Throughout the play of Macbeth two characters relate to this quote more than the others.“Pride goeth before destruction and an haughty spirit before a fall.”

When one wants power and joy in his or her life one will do whatever it takes to get what one wants. When one has a cocky attitude one feels that he or she is superior to everyone else. Than when everything is going well, a tragedy will happen that will hurt the character. I agree with this critical lens. Macbeth, was written by William Shakespeare which is categorized as a Tragedy. Macbeth and Lady Macbeth relate to this quote perfectly.

Macbeth was driven by his desire to kill Duncan. He was skeptical at first but he did it to get what he wanted. “Is this a dagger I see before me, The handle toward my hand? Come, let me clutch thee. I have thee not, and yet I see thee still. Art thou not, fatal vision, sensible To feeling as to sight, or art thou but A dagger of the mind, a false creation, Proceeding from the heat-oppressed brain?” Macbeth is seeing visions that are going through his head. He is no longer in control because his imagination took over his thoughts. This dagger is intriguing him to go on to kill Duncan. In his mind he wants to kill him to get the glory of being king, but he is afraid of the consequences. As of right now he is confused as to what is real and what is not real because his mind is all over the place.
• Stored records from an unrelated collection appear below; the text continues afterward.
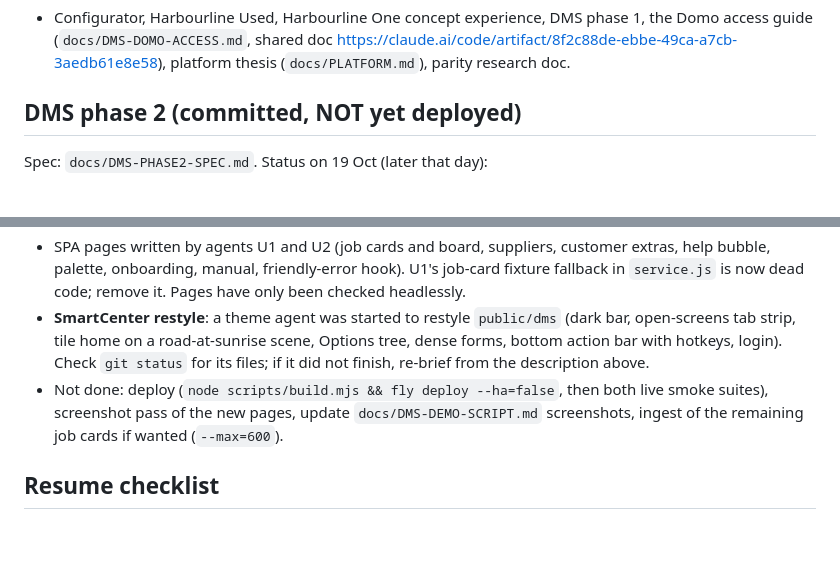
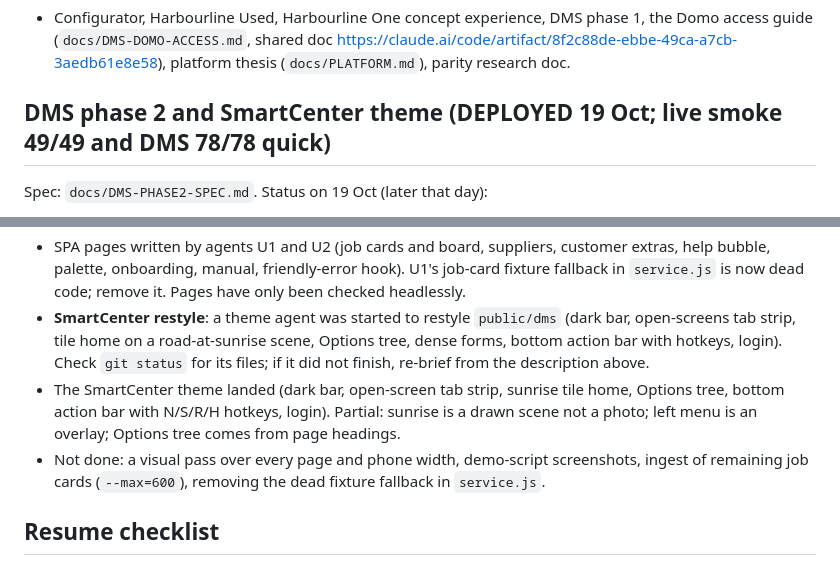
Before and after one commit to jaysanderson/rev-car-config, a Markdown page: docs/HANDOFF.md, 2 parts joined by grey strips. GitHub-like rendering; blank space fills up the shorter version.

Commit message:
Handoff: phase 2 and theme deployed
Co-Authored-By: Claude Sonnet 5.5 <noreply@anthropic.com>
Claude-Session: https://claude.ai/code/session_01CLkv5xdEiJLhuB9WXmzGqM

```diff
--- a/docs/HANDOFF.md
+++ b/docs/HANDOFF.md
@@ -6,14 +6,15 @@ Read this first when resuming. Everything live is at https://harbourline-configu
 
 - Configurator, Harbourline Used, Harbourline One concept experience, DMS phase 1, the Domo access guide (`docs/DMS-DOMO-ACCESS.md`, shared doc https://claude.ai/code/artifact/8f2c88de-ebbe-49ca-a7cb-3aedb61e8e58), platform thesis (`docs/PLATFORM.md`), parity research doc.
 
-## DMS phase 2 (committed, NOT yet deployed)
+## DMS phase 2 and SmartCenter theme (DEPLOYED 19 Oct; live smoke 49/49 and DMS 78/78 quick)
 
 Spec: `docs/DMS-PHASE2-SPEC.md`. Status on 19 Oct (later that day):
 
 - Done and tested locally: seed (598 job cards, 37 open this week, 2.5k memos, 22 suppliers, 12 sample photos, simulated Infomedia pack), all routes wired in `server/dms/index.mjs`, knowledge box ingested (`node scripts/ingest-dms-phase2.mjs`: manual chapters, FAQ, 31 Infomedia resources, 22 suppliers, 120 recent job cards, 120 customers with memos; ids in `content/dms/kb-index-phase2.json`), fallback catalogues (`node scripts/dms-seed-catalogues.mjs`), four Domo datasets, grouped `/search`, MCP prompts, DMS smoke 83/83 (full) and 78/78 (quick). Help, ask-one, ask-across and Infomedia answers verified grounded with citations.
 - SPA pages written by agents U1 and U2 (job cards and board, suppliers, customer extras, help bubble, palette, onboarding, manual, friendly-error hook). U1's job-card fixture fallback in `service.js` is now dead code; remove it. Pages have only been checked headlessly.
 - **SmartCenter restyle**: a theme agent was started to restyle `public/dms` (dark bar, open-screens tab strip, tile home on a road-at-sunrise scene, Options tree, dense forms, bottom action bar with hotkeys, login). Check `git status` for its files; if it did not finish, re-brief from the description above.
-- Not done: deploy (`node scripts/build.mjs && fly deploy --ha=false`, then both live smoke suites), screenshot pass of the new pages, update `docs/DMS-DEMO-SCRIPT.md` screenshots, ingest of the remaining job cards if wanted (`--max=600`).
+- The SmartCenter theme landed (dark bar, open-screen tab strip, sunrise tile home, Options tree, bottom action bar with N/S/R/H hotkeys, login). Partial: sunrise is a drawn scene not a photo; left menu is an overlay; Options tree comes from page headings.
+- Not done: a visual pass over every page and phone width, demo-script screenshots, ingest of remaining job cards (`--max=600`), removing the dead fixture fallback in `service.js`.
 
 ## Resume checklist
 
```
Macbeth becomes a very powerful and a dangerous man. He believes that he is invincible because of the witches’ aspirations. He thinks that nobody can harm him so he gains confidence. He becomes so preoccupied in himself that no one else seems to matter as much anymore. “Tomorrow, and tomorrow, and tomorrow Creeps in this petty pace from day to day, the last syllable of recorded time; And all our yesterdays have lighted fools The way to dusty death. Out, out, brief candle! Life’s but a walking shadow, a poor player That struts and frets his hour upon the stage And then is heard no more. It is a tale Told by an idiot, full of sound and fury, signifying nothing.”

Macbeth becomes so involved in his own life that he is so preoccupied with himself. He used to care a lot about his wife and this news would have hurt him a long time ago, but at this point he is quiet and accepting of the news that Lady Macbeth committed suicide. At this point he doesn’t really have any more control in his life because he knows that he is doomed because the prophecies came true.

Surrealism is a Literary element that is used greatly in this play. Surrealism is an unconscious mind is represented by an object on stage. “Can such things be, And overcome us like a summer's cloud, Without our special wonder? You make me strange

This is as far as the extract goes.